§ **WORK INSTRUCTION**
Restate the records exactly. Include all of them.

[INFORMATION PROVIDED]

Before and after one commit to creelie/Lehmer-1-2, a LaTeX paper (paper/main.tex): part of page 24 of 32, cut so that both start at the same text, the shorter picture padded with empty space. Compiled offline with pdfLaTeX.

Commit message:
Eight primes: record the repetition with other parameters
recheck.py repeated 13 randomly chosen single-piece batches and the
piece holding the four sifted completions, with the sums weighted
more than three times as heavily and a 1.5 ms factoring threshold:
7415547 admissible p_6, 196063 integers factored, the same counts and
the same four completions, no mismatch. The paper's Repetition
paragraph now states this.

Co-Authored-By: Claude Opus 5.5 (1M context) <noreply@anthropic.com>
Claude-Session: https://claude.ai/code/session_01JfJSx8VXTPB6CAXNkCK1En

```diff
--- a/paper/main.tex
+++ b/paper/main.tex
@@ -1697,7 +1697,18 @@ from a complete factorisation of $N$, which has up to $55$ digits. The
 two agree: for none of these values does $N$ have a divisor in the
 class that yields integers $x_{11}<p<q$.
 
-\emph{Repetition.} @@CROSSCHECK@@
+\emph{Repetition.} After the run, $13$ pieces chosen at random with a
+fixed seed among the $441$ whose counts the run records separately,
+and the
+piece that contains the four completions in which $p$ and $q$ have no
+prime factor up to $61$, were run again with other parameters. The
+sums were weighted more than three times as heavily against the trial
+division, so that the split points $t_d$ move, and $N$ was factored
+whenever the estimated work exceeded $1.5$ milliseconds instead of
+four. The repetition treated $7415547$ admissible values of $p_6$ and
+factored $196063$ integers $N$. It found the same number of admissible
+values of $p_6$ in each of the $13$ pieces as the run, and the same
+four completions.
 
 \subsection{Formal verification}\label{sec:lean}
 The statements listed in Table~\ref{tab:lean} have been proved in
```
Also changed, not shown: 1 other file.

[/INFORMATION PROVIDED]

§ **COMPLETED EXERCISE**
Before and after one commit to creelie/Lehmer-1-2, a LaTeX paper (paper/main.tex): part of page 24 of 32, cut so that both start at the same text, the shorter picture padded with empty space. Compiled offline with pdfLaTeX.

Commit message:
Eight primes: record the repetition with other parameters
recheck.py repeated 13 randomly chosen single-piece batches and the
piece holding the four sifted completions, with the sums weighted
more than three times as heavily and a 1.5 ms factoring threshold:
7415547 admissible p_6, 196063 integers factored, the same counts and
the same four completions, no mismatch. The paper's Repetition
paragraph now states this.

Co-Authored-By: Claude Opus 5.5 (1M context) <noreply@anthropic.com>
Claude-Session: https://claude.ai/code/session_01JfJSx8VXTPB6CAXNkCK1En

```diff
--- a/paper/main.tex
+++ b/paper/main.tex
@@ -1697,7 +1697,18 @@ from a complete factorisation of $N$, which has up to $55$ digits. The
 two agree: for none of these values does $N$ have a divisor in the
 class that yields integers $x_{11}<p<q$.
 
-\emph{Repetition.} @@CROSSCHECK@@
+\emph{Repetition.} After the run, $13$ pieces chosen at random with a
+fixed seed among the $441$ whose counts the run records separately,
+and the
+piece that contains the four completions in which $p$ and $q$ have no
+prime factor up to $61$, were run again with other parameters. The
+sums were weighted more than three times as heavily against the trial
+division, so that the split points $t_d$ move, and $N$ was factored
+whenever the estimated work exceeded $1.5$ milliseconds instead of
+four. The repetition treated $7415547$ admissible values of $p_6$ and
+factored $196063$ integers $N$. It found the same number of admissible
+values of $p_6$ in each of the $13$ pieces as the run, and the same
+four completions.
 
 \subsection{Formal verification}\label{sec:lean}
 The statements listed in Table~\ref{tab:lean} have been proved in
```
Also changed, not shown: 1 other file.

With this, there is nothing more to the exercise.